Iraq, OPEC's second largest producer, has struggled to adhere to its OPEC+ quota this year as it grapples with a financial crisis, the pandemic and political upheaval.

The country's oil production, including flows from the semi-autonomous Kurdish region, rose 6.7% in October from September, exceeding the country's OPEC+ quota, official data from State Oil Marketing Organization showed Nov. 5.

It pumped 3.842 million b/d in October, above September's 3.6 million b/d and its quota of 3.804 million b/d, according to SOMO figures.

Iraq, which overproduced May through July, is supposed to make 698,000 b/d of catch-up cuts from September through to December, divided into 203,000 b/d in September and 165,000 b/d in October, November and December.

Iraq has nearly reached its limit in accepting the OPEC model of "one size fits all" in terms of output cuts without taking into account member countries' economic and political conditions, the country's deputy prime minister Ali Allawi said Nov. 23.
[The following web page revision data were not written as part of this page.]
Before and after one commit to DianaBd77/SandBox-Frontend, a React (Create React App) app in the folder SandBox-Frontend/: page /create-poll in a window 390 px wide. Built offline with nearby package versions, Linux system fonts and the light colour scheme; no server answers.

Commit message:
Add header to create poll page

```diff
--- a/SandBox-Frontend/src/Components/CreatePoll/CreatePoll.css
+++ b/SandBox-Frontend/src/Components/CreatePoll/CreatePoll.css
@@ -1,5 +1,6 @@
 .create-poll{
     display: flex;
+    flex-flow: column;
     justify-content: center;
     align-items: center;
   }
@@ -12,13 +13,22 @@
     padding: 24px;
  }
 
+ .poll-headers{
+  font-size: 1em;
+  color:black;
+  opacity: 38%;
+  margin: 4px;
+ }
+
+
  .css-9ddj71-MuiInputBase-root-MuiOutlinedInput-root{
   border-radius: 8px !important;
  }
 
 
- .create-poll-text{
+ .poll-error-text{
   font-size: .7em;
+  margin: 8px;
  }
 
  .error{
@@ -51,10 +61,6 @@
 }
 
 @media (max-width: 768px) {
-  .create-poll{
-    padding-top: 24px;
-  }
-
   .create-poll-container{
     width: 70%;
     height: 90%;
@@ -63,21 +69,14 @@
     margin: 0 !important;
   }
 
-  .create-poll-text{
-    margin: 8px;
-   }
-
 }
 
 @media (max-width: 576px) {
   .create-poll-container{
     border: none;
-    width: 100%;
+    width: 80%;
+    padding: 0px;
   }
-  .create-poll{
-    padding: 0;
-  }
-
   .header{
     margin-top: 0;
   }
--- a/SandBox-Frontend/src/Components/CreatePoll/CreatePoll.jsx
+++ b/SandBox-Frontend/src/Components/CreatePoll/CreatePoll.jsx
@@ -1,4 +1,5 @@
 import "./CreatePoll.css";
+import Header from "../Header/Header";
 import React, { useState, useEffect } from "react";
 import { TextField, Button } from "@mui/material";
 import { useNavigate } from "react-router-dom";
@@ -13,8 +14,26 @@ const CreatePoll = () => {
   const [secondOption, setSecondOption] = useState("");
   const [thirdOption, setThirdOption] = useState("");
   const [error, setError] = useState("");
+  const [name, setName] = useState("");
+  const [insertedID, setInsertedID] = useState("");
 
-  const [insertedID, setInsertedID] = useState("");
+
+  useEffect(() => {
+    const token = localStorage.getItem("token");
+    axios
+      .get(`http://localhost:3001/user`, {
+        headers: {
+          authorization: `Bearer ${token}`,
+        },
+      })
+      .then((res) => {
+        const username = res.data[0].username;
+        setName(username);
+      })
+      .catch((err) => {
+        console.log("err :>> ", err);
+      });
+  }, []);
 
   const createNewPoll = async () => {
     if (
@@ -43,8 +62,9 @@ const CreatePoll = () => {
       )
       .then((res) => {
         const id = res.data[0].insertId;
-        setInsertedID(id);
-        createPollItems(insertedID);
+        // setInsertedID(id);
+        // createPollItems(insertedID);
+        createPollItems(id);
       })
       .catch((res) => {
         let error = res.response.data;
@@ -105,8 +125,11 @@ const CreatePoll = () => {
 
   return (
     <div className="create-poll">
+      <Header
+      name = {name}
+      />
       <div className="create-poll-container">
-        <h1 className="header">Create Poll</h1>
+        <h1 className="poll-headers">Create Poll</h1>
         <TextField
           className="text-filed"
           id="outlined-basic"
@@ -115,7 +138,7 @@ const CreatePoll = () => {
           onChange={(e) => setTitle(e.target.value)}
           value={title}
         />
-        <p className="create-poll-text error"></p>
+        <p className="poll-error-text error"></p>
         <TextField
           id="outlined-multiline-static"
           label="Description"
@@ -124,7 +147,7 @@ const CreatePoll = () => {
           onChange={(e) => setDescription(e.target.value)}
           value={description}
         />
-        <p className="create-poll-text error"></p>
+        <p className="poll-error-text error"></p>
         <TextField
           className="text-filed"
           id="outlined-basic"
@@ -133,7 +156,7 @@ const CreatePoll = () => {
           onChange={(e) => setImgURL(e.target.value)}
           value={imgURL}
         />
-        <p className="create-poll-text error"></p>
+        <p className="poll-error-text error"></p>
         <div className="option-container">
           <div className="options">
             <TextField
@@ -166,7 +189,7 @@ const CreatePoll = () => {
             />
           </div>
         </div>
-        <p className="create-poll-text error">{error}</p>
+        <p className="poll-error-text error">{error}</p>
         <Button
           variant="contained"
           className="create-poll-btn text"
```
The 22-member OPEC+ supply accord calls for its 7.7 million b/d in production cuts to taper to 5.8 million b/d in January, but ministers have hinted that the uncertainty over global oil demand levels with several countries re-entering lockdown measures to combat the pandemic could force them to postpone their scheduled hike to prevent a slide in prices.